Curiously the MR2's ride got harsher as the speed increased. At 100km/h it felt noticeably stiffer than it did at city speeds. Usually the reverse is true in sporting cars, with the ride smoothing out noticeably as pace increases.
Roadholding is excellent, turn-in is crisp and instant and the car lacks the nervous feel of the second-generation car. Helping the last-mentioned are traction control and vehicle stability control.
The steering wheel angle is near vertical and is another nice touch that adds to the car's ambience. The softtop hood was watertight and provided reasonable sound insulation. It has a glass rear window.
The wheel are tyre combinations are unequal size: 15-inch by six-inch alloys and 185/55 R15 tyres at the front, and 16-inch by seven-inch alloys and 215/45 R16 at the rear.
The car is well-equipped. Air-conditioning might seem an odd piece of gear in a convertible but it does away with window-fogging in seconds. There's a single disc in-dash Compact Disc player and good sound system. A central door-locking system is standard as are electrically-adjustable exterior mirrors and electrically-wound windows.
Driver and passenger get front airbags, and the car has a lockable glovebox and lockable storage compartments behind the seats. Luggage space is minimal - a lidded container under the front bonnet. The seats are fabric-covered and the pedals are race car-look drilled metal.
The MR2 is a stylish, well-designed car with good performance, a finely-balanced chassis and entertaining handling. I have reservations about the gearshift but figure that if you drove it day in and day out you'd soon be making absolutely seamless gearshifts every time. But I can't help feeling a conventional manual would be better. Nor, I think, is the car quite as much fun or has as much character as the original MR2.

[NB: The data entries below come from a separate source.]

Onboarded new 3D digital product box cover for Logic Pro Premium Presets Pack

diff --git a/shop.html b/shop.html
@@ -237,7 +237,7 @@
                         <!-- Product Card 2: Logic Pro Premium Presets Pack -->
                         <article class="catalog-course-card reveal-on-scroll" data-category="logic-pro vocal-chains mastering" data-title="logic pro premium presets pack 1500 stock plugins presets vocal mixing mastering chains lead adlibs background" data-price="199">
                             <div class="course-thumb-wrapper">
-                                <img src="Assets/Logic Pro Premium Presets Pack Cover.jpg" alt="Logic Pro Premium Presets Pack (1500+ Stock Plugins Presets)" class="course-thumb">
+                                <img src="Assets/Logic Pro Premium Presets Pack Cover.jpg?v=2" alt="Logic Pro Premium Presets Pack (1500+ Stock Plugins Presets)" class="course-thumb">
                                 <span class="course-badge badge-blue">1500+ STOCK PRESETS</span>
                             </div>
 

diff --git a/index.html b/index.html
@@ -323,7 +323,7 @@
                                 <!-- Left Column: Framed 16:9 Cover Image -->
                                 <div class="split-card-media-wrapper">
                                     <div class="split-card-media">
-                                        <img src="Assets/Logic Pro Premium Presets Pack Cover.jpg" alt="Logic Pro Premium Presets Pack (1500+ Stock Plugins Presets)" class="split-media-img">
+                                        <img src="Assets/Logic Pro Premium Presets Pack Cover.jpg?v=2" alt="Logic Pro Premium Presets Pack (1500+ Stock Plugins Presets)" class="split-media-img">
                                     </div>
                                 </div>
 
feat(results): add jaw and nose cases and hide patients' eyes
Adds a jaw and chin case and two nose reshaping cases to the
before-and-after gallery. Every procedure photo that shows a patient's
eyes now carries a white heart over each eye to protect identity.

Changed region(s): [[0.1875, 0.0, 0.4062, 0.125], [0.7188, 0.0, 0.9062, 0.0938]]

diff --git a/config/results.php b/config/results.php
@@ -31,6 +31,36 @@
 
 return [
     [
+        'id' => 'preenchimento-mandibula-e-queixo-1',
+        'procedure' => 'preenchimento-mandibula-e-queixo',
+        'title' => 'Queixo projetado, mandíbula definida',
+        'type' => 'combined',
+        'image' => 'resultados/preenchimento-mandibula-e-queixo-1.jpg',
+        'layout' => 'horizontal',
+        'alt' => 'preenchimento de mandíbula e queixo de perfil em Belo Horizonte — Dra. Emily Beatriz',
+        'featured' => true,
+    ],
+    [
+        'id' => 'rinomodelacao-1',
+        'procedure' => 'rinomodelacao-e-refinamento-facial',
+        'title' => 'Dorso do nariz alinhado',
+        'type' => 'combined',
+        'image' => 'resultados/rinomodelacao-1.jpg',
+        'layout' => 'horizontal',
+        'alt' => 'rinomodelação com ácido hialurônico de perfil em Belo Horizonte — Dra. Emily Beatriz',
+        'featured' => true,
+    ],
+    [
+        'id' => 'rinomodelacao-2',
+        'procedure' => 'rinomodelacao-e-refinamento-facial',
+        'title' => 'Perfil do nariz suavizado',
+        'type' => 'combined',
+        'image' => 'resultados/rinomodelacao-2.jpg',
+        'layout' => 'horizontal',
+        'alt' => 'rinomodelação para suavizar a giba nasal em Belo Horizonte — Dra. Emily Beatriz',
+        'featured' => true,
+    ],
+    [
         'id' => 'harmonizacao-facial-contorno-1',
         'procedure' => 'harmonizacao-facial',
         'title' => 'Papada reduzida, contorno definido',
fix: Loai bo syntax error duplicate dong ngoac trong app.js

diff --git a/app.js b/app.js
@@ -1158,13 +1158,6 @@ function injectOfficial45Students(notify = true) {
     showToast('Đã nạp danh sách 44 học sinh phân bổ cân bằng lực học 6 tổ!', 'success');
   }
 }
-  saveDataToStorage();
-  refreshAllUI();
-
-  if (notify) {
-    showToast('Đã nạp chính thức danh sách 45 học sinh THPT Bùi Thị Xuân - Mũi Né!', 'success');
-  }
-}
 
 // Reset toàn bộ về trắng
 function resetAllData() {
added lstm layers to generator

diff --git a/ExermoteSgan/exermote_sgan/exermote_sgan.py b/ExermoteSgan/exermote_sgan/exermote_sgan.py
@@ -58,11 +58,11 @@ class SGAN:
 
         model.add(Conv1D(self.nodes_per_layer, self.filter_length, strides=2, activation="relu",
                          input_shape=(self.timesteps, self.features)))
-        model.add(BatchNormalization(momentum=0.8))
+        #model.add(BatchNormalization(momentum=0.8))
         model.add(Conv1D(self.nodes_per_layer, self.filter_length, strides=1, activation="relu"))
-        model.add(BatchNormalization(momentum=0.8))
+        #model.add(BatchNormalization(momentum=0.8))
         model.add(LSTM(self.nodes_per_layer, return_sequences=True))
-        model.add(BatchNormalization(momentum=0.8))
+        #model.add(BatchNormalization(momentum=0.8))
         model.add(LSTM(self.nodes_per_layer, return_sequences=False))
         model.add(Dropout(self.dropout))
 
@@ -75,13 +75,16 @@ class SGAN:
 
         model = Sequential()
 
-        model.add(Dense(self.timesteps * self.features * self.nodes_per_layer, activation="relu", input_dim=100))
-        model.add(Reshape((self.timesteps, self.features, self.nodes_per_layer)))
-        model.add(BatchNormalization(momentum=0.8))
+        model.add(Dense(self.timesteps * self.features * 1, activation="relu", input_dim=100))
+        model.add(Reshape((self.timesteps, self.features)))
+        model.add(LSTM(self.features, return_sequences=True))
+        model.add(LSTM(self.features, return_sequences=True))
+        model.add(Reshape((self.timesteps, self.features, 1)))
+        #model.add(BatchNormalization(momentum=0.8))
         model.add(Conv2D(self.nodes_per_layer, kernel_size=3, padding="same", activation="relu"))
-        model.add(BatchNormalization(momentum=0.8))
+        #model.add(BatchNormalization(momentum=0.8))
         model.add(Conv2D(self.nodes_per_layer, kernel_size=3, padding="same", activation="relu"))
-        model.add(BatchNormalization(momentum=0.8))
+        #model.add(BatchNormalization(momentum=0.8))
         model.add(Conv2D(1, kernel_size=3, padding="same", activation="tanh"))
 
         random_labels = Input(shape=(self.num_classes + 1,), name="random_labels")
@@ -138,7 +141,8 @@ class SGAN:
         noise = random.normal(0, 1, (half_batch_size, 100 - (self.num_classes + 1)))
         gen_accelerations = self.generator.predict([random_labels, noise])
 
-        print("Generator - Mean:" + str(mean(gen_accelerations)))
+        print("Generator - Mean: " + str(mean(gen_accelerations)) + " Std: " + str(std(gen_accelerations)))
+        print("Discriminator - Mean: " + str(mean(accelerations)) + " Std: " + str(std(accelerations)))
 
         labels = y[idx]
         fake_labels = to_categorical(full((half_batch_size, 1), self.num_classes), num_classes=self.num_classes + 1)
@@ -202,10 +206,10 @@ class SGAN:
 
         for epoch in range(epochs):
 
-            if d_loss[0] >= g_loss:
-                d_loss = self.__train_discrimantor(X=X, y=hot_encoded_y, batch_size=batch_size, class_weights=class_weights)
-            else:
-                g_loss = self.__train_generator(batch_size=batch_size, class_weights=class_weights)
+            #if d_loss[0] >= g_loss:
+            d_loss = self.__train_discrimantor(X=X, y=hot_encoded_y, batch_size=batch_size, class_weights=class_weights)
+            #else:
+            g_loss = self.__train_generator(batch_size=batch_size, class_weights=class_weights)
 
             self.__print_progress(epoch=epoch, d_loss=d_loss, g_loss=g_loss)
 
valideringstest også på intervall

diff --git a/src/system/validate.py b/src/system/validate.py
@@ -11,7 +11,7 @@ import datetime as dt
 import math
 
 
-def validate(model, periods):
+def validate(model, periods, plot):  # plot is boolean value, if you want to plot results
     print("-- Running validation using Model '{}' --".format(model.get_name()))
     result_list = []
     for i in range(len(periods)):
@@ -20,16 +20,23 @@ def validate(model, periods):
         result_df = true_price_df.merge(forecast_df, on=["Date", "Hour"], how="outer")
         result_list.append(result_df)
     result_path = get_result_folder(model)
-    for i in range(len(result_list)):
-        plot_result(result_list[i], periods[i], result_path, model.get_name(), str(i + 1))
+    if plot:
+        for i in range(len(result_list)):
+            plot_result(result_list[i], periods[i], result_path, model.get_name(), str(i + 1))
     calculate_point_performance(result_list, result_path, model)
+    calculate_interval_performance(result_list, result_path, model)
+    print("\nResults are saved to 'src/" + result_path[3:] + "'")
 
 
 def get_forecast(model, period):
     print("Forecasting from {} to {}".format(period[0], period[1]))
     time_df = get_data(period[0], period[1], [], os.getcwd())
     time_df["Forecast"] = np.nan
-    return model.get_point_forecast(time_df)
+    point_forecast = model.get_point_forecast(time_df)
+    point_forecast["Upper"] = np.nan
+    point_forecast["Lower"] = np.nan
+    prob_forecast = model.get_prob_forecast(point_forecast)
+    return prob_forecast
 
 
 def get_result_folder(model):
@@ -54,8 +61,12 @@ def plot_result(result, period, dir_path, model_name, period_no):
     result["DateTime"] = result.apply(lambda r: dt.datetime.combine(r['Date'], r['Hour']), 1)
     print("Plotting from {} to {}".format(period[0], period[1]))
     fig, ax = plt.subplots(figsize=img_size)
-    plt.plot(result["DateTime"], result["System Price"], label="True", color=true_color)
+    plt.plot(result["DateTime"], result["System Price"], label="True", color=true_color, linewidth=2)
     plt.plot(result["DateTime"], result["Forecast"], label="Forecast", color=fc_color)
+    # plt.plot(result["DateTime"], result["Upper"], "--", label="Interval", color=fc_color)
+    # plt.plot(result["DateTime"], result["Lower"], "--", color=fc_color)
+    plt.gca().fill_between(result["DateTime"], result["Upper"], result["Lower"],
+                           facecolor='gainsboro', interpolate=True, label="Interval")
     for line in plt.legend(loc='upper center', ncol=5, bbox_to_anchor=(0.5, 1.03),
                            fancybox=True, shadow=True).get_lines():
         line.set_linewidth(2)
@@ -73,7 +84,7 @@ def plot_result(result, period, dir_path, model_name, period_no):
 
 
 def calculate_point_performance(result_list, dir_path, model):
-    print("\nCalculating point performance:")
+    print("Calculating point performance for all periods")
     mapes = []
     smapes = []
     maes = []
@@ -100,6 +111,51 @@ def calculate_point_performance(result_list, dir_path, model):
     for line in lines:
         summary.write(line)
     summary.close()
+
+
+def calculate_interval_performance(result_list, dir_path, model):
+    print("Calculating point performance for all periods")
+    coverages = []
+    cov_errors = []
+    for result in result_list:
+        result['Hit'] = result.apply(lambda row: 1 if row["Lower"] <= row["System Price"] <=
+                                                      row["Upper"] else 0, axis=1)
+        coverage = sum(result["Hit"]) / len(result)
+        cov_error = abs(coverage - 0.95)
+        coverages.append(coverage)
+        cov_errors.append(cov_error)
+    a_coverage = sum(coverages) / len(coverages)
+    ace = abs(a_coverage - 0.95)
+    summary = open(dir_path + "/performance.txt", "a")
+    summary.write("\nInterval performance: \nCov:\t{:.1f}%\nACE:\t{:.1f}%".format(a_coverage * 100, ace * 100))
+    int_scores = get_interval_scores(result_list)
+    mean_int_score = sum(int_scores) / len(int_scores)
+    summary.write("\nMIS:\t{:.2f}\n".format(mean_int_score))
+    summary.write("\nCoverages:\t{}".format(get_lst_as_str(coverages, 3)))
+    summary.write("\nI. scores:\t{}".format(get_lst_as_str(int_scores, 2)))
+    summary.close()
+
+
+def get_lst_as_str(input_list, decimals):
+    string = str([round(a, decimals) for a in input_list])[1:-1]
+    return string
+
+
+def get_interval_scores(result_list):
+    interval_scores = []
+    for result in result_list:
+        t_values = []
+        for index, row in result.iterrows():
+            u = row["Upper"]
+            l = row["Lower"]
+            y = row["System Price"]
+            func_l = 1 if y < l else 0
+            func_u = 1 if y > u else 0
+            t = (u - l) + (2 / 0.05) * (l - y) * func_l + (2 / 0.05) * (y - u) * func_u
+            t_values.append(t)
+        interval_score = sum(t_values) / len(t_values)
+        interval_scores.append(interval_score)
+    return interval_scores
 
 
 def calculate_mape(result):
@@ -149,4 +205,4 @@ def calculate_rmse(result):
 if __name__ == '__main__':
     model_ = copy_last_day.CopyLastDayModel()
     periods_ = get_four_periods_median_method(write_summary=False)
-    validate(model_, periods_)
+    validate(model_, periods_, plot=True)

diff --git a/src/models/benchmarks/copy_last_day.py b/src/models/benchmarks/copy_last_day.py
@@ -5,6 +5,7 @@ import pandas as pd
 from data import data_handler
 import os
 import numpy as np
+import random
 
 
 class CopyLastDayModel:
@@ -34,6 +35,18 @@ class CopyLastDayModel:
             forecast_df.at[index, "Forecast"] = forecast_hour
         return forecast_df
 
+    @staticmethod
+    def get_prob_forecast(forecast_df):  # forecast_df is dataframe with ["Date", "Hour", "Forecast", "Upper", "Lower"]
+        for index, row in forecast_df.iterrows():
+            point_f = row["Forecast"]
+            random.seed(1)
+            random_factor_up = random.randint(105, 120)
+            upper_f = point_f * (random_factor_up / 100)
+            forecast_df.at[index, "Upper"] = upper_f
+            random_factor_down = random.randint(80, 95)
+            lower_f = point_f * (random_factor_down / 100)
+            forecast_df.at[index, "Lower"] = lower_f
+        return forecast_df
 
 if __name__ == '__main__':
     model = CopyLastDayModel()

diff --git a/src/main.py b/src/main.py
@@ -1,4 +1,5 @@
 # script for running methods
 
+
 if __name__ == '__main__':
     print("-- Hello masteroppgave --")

The 2003 MR2 roadster costs $51,000.
Story and photographs by Mike Stock